You’re a transfer student. What drew you to Bentley?
I spent my freshman year at St. Lawrence University. After spending a year there, I realized that I needed to be at a business school to be ready to enter the business world upon graduation. Bentley’s proximity to Boston was something that I also missed. I grew up in Marblehead, about 30 minutes north of Boston. The Greater Boston area offers so much, whether it’s job opportunities or activities to keep busy. Additionally, the fact that Bentley has an amazing track and field team really sealed the deal.
How is the transition for a student-athlete transferring to a new school?
Being a student-athlete made the transfer process exponentially easier. During my second week at Bentley, walking into my first practice, I immediately knew that the track and field team was something special. Even though the team has about 60 people on it, it felt much smaller. Every single person came up to me that day to introduce themselves and welcome me. I also soon realized that the entire athletic community at Bentley is incredibly tightknit. It’s the little things that take place within the athletic community at Bentley — like wishing each other good luck before a big game or meet, or congratulating them on a win — that shows the closeness of the athletes, regardless of their sport.
Transferring from a Division III school to a Division II school definitely was an adjustment. The competition is fiercer, and there is a much stronger commitment required, but I love that. The great thing about track at Bentley is that we not only compete against the Northeast-10 schools, but also Division I schools like the University of Texas, even some Olympians. During my first season at Bentley, I competed at a meet that had over 2,000 athletes. At this meet, Lolo Jones was competing in the 60-meter hurdles, as was I. Lolo Jones is a two-time world champion and former American record holder in the event. It was such a crazy experience to be competing against her!
Athletics have been a huge part of my life. I was captain of the ski team in high school and a state champion. I was a nationally ranked gymnast until I was 16, when I fractured my back and was forced to give it up. I started track junior year and fell in love with it. Playing sports was something that was second nature to me for as long as I can remember. The fact that Bentley had a great track team played an enormous role in my decision to transfer. I don’t think I could imagine myself not playing a sport in college.
Bentley student-athletes are always near the top of NCAA academic rankings. How do you balance studies and sports?

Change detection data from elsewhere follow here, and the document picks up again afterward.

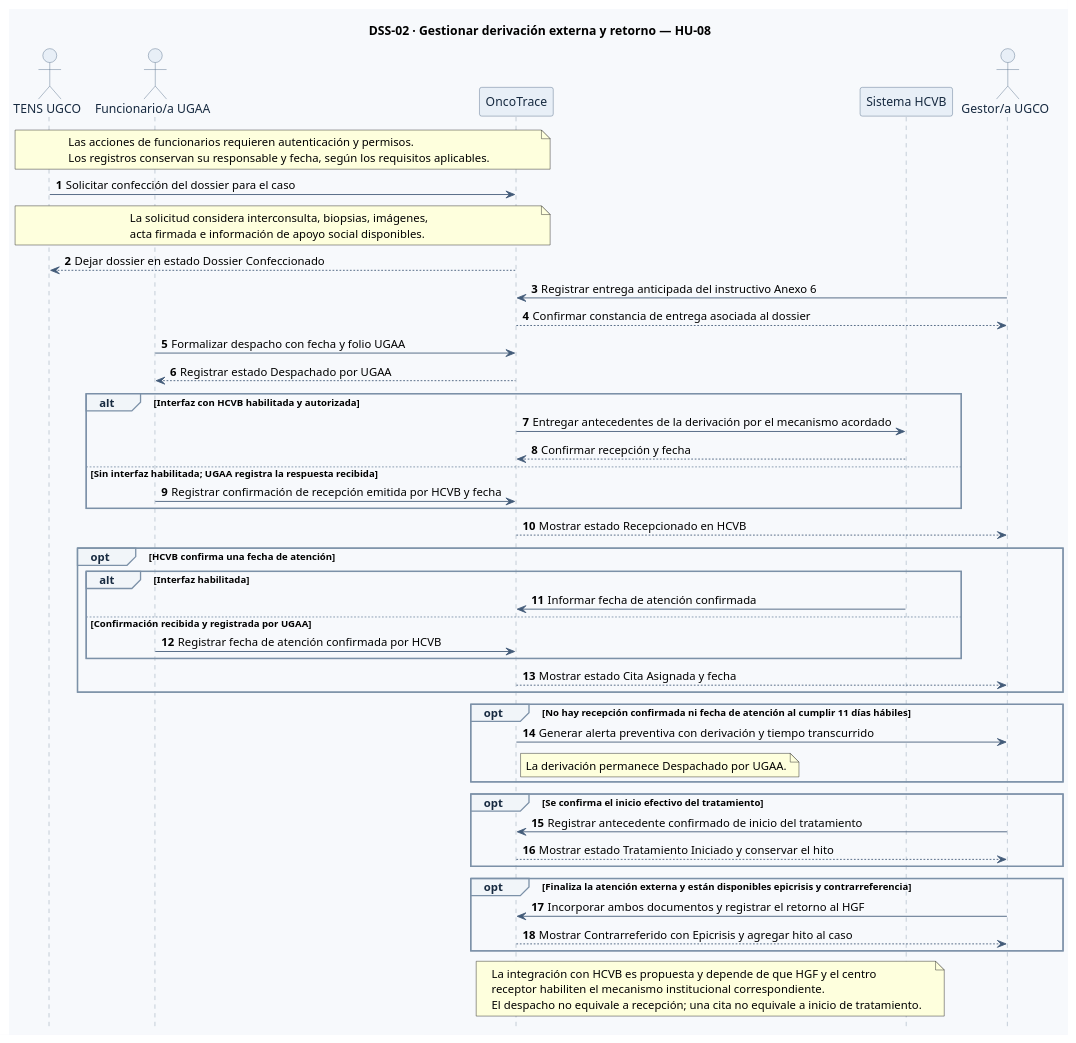
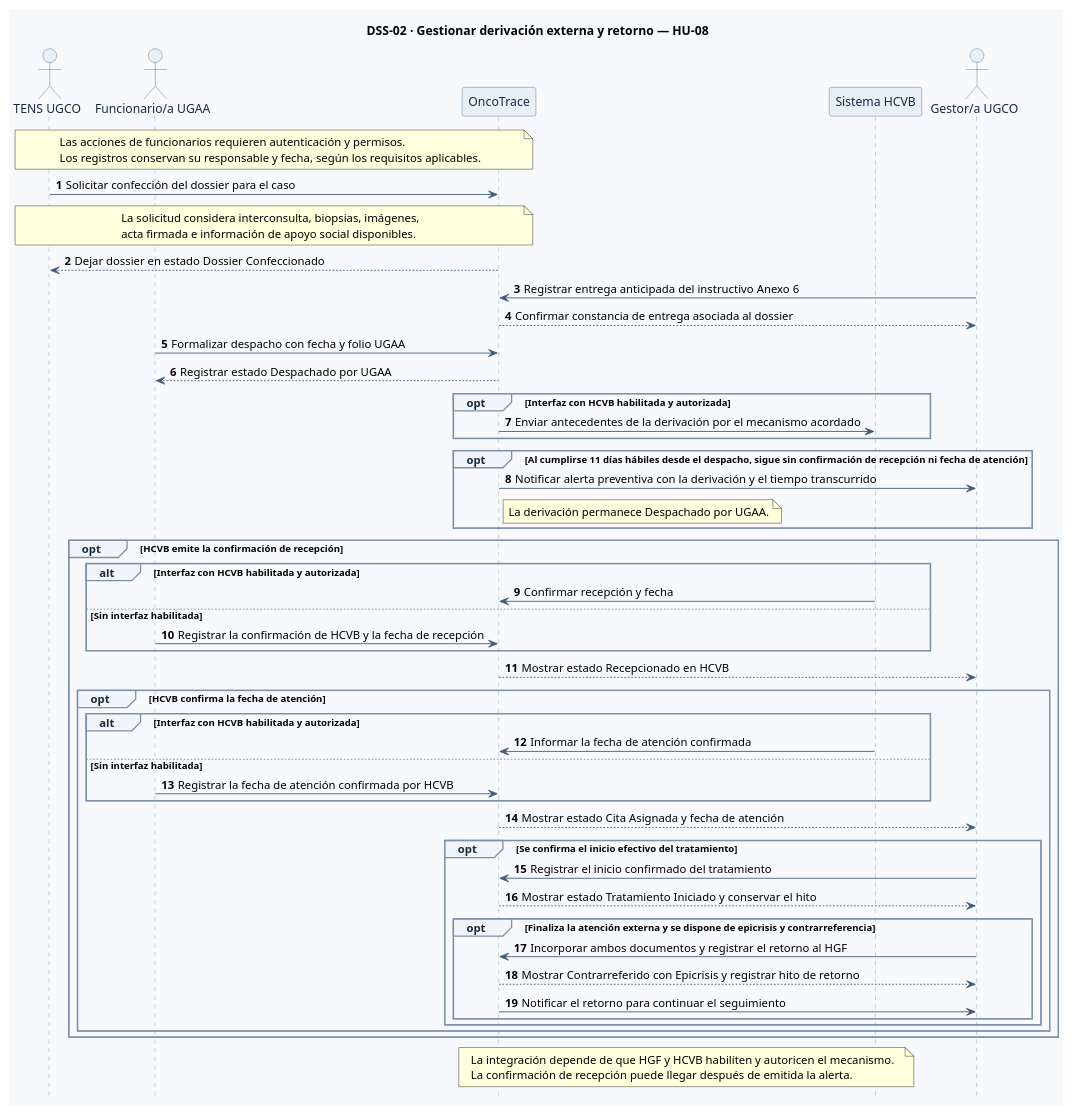
One commit to br1fz/OncoTrace changed the second of 2 diagrams in diagramas/diagramas-secuencia.puml. Above: the diagram before and after it, drawn with PlantUML. The commit also changed 1 other file, not shown here.

Commit message:
(ENTREGA II ) Corregir el diagrama de derivación externa
Se actualizó el PlantUML y su imagen para mostrar la alerta de once días mientras la recepción sigue pendiente.

```diff
--- a/diagramas/diagramas-secuencia.puml
+++ b/diagramas/diagramas-secuencia.puml
@@ -65,84 +65,89 @@
 @startuml DSS-02-HU-08
 hide footbox
 autonumber
 skinparam shadowing false
 skinparam backgroundColor #F7F9FC
 skinparam defaultFontName SansSerif
 skinparam sequence {
   ArrowColor #425B78
   LifeLineBorderColor #8295AA
   LifeLineBackgroundColor #F0F4F8
   ParticipantBorderColor #526B87
   ParticipantBackgroundColor #E8EFF7
   ParticipantFontColor #172A40
   ActorBorderColor #526B87
   ActorBackgroundColor #E8EFF7
   ActorFontColor #172A40
   BoxBorderColor #CBD5E1
   BoxBackgroundColor #F8FAFC
   GroupBorderColor #7C91A8
   GroupBackgroundColor #F1F5F9
   GroupHeaderFontColor #172A40
   ResponseMessageBelowArrow true
 }
 title DSS-02 · Gestionar derivación externa y retorno — HU-08
 actor "TENS UGCO" as TENS
 actor "Funcionario/a UGAA" as UGAA
 participant "OncoTrace" as OT
 participant "Sistema HCVB" as HCVB
 actor "Gestor/a UGCO" as Gestor
 
 note over TENS,OT
 Las acciones de funcionarios requieren autenticación y permisos.
 Los registros conservan su responsable y fecha, según los requisitos aplicables.
 end note
 
 TENS -> OT: Solicitar confección del dossier para el caso
 note over TENS,OT
 La solicitud considera interconsulta, biopsias, imágenes,
 acta firmada e información de apoyo social disponibles.
 end note
 OT --> TENS: Dejar dossier en estado Dossier Confeccionado
 Gestor -> OT: Registrar entrega anticipada del instructivo Anexo 6
 OT --> Gestor: Confirmar constancia de entrega asociada al dossier
 UGAA -> OT: Formalizar despacho con fecha y folio UGAA
 OT --> UGAA: Registrar estado Despachado por UGAA
 
-alt Interfaz con HCVB habilitada y autorizada
-  OT -> HCVB: Entregar antecedentes de la derivación por el mecanismo acordado
-  HCVB --> OT: Confirmar recepción y fecha
-else Sin interfaz habilitada; UGAA registra la respuesta recibida
-  UGAA -> OT: Registrar confirmación de recepción emitida por HCVB y fecha
-end
-OT --> Gestor: Mostrar estado Recepcionado en HCVB
-
-opt HCVB confirma una fecha de atención
-  alt Interfaz habilitada
-    HCVB -> OT: Informar fecha de atención confirmada
-  else Confirmación recibida y registrada por UGAA
-    UGAA -> OT: Registrar fecha de atención confirmada por HCVB
-  end
-  OT --> Gestor: Mostrar estado Cita Asignada y fecha
+opt Interfaz con HCVB habilitada y autorizada
+  OT -> HCVB: Enviar antecedentes de la derivación por el mecanismo acordado
 end
 
-opt No hay recepción confirmada ni fecha de atención al cumplir 11 días hábiles
-  OT -> Gestor: Generar alerta preventiva con derivación y tiempo transcurrido
+opt Al cumplirse 11 días hábiles desde el despacho, sigue sin confirmación de recepción ni fecha de atención
+  OT -> Gestor: Notificar alerta preventiva con la derivación y el tiempo transcurrido
   note right of OT: La derivación permanece Despachado por UGAA.
 end
 
-opt Se confirma el inicio efectivo del tratamiento
-  Gestor -> OT: Registrar antecedente confirmado de inicio del tratamiento
-  OT --> Gestor: Mostrar estado Tratamiento Iniciado y conservar el hito
-end
+opt HCVB emite la confirmación de recepción
+  alt Interfaz con HCVB habilitada y autorizada
+    HCVB -> OT: Confirmar recepción y fecha
+  else Sin interfaz habilitada
+    UGAA -> OT: Registrar la confirmación de HCVB y la fecha de recepción
+  end
+  OT --> Gestor: Mostrar estado Recepcionado en HCVB
 
-opt Finaliza la atención externa y están disponibles epicrisis y contrarreferencia
-  Gestor -> OT: Incorporar ambos documentos y registrar el retorno al HGF
-  OT --> Gestor: Mostrar Contrarreferido con Epicrisis y agregar hito al caso
+  opt HCVB confirma la fecha de atención
+    alt Interfaz con HCVB habilitada y autorizada
+      HCVB -> OT: Informar la fecha de atención confirmada
+    else Sin interfaz habilitada
+      UGAA -> OT: Registrar la fecha de atención confirmada por HCVB
+    end
+    OT --> Gestor: Mostrar estado Cita Asignada y fecha de atención
+
+    opt Se confirma el inicio efectivo del tratamiento
+      Gestor -> OT: Registrar el inicio confirmado del tratamiento
+      OT --> Gestor: Mostrar estado Tratamiento Iniciado y conservar el hito
+
+      opt Finaliza la atención externa y se dispone de epicrisis y contrarreferencia
+        Gestor -> OT: Incorporar ambos documentos y registrar el retorno al HGF
+        OT --> Gestor: Mostrar Contrarreferido con Epicrisis y registrar hito de retorno
+        OT -> Gestor: Notificar el retorno para continuar el seguimiento
+      end
+    end
+  end
 end
 
 note over OT,HCVB
-La integración con HCVB es propuesta y depende de que HGF y el centro
-receptor habiliten el mecanismo institucional correspondiente.
-El despacho no equivale a recepción; una cita no equivale a inicio de tratamiento.
+La integración depende de que HGF y HCVB habiliten y autoricen el mecanismo.
+La confirmación de recepción puede llegar después de emitida la alerta.
 end note
 @enduml
```
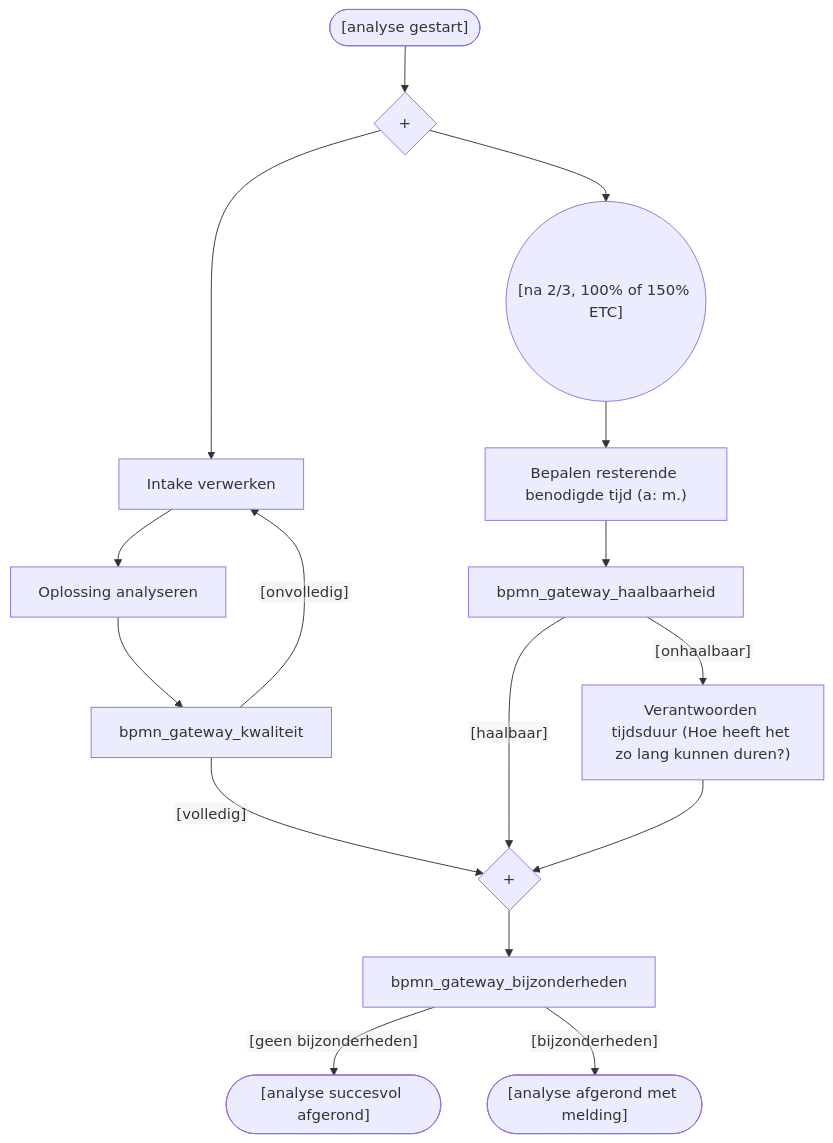
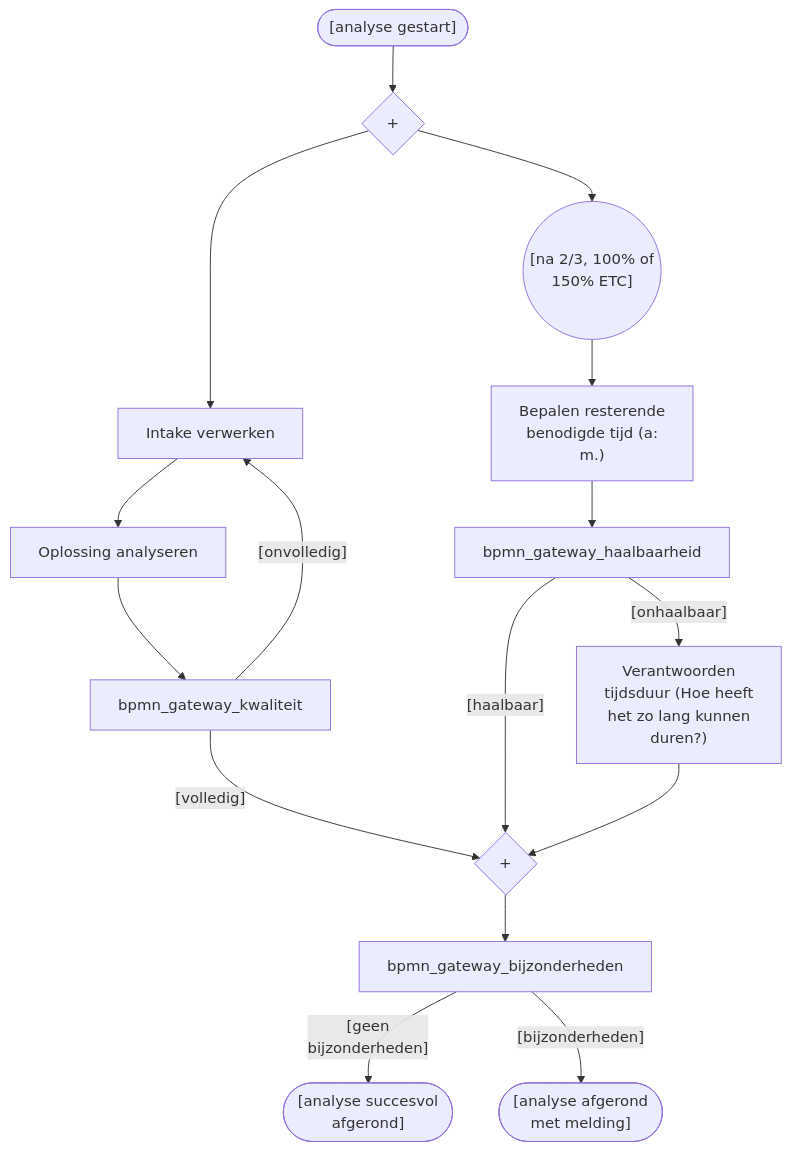
The diagram in 3 Issue Tracker analyse.mermaid (Zaibatsu89/IssueTracker), drawn with Mermaid before and after one commit. The commit also changed 14 other files, not shown here.

```diff
--- a/3 Issue Tracker analyse.mermaid
+++ b/3 Issue Tracker analyse.mermaid
@@ -1,27 +1,27 @@
-%%{init: {'theme': 'default', 'themeVariables': {'fontFamily': 'sans-serif'}, 'flowchart': {'htmlLabels': false}}}%%
+%%{init: {'theme': 'default', 'themeVariables': {'fontFamily': 'sans-serif'}, 'flowchart': {'htmlLabels': true}}}%%
 flowchart TD
     bpmn_start_event(["[analyse gestart]"])
     bpmn_gateway_fork{"+"}
     bpmn_task_intake["Intake verwerken"]
     bpmn_task_oplossing["Oplossing analyseren"]
-    bpmn_event_etc(("[na 2/3, 100% of 150% ETC]"))
-    bpmn_task_inschatting["Bepalen resterende benodigde tijd (a: m.)"]
-    bpmn_task_verantwoording["Verantwoorden tijdsduur (Hoe heeft het zo lang kunnen duren?)"]
+    bpmn_event_etc(("[na 2/3, 100% of<br>150% ETC]"))
+    bpmn_task_inschatting["Bepalen resterende<br>benodigde tijd (a:<br>m.)"]
+    bpmn_task_verantwoording["Verantwoorden<br>tijdsduur (Hoe heeft<br>het zo lang kunnen<br>duren?)"]
     bpmn_gateway_join{"+"}
-    bpmn_end_regulier(["[analyse succesvol afgerond]"])
-    bpmn_end_bijzonderheden(["[analyse afgerond met melding]"])
+    bpmn_end_regulier(["[analyse succesvol<br>afgerond]"])
+    bpmn_end_bijzonderheden(["[analyse afgerond<br>met melding]"])
     bpmn_gateway_kwaliteit -->|"[onvolledig]"| bpmn_task_intake
     bpmn_gateway_kwaliteit -->|"[volledig]"| bpmn_gateway_join
     bpmn_gateway_haalbaarheid -->|"[haalbaar]"| bpmn_gateway_join
     bpmn_gateway_haalbaarheid -->|"[onhaalbaar]"| bpmn_task_verantwoording
-    bpmn_gateway_bijzonderheden -->|"[geen bijzonderheden]"| bpmn_end_regulier
+    bpmn_gateway_bijzonderheden -->|"[geen<br>bijzonderheden]"| bpmn_end_regulier
     bpmn_gateway_bijzonderheden -->|"[bijzonderheden]"| bpmn_end_bijzonderheden
     bpmn_start_event --> bpmn_gateway_fork
     bpmn_gateway_fork --> bpmn_task_intake
     bpmn_gateway_fork --> bpmn_event_etc
     bpmn_task_intake --> bpmn_task_oplossing
     bpmn_task_oplossing --> bpmn_gateway_kwaliteit
     bpmn_event_etc --> bpmn_task_inschatting
     bpmn_task_inschatting --> bpmn_gateway_haalbaarheid
     bpmn_task_verantwoording --> bpmn_gateway_join
     bpmn_gateway_join --> bpmn_gateway_bijzonderheden
```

It’s definitely tough. Every Bentley student takes a very rigorous course load. The only way to balance the two is to stick to a schedule. I go to classes in the morning, eat lunch and then get a little bit of homework done. At 3:45 every afternoon, I have practice for about two hours. After, I go grab dinner with the team and then head home to start my homework. In season, I don’t really have time for much else during the week. After my meets on the weekend is my “free time.” During the week I stick to my schedule or everything starts to fall apart.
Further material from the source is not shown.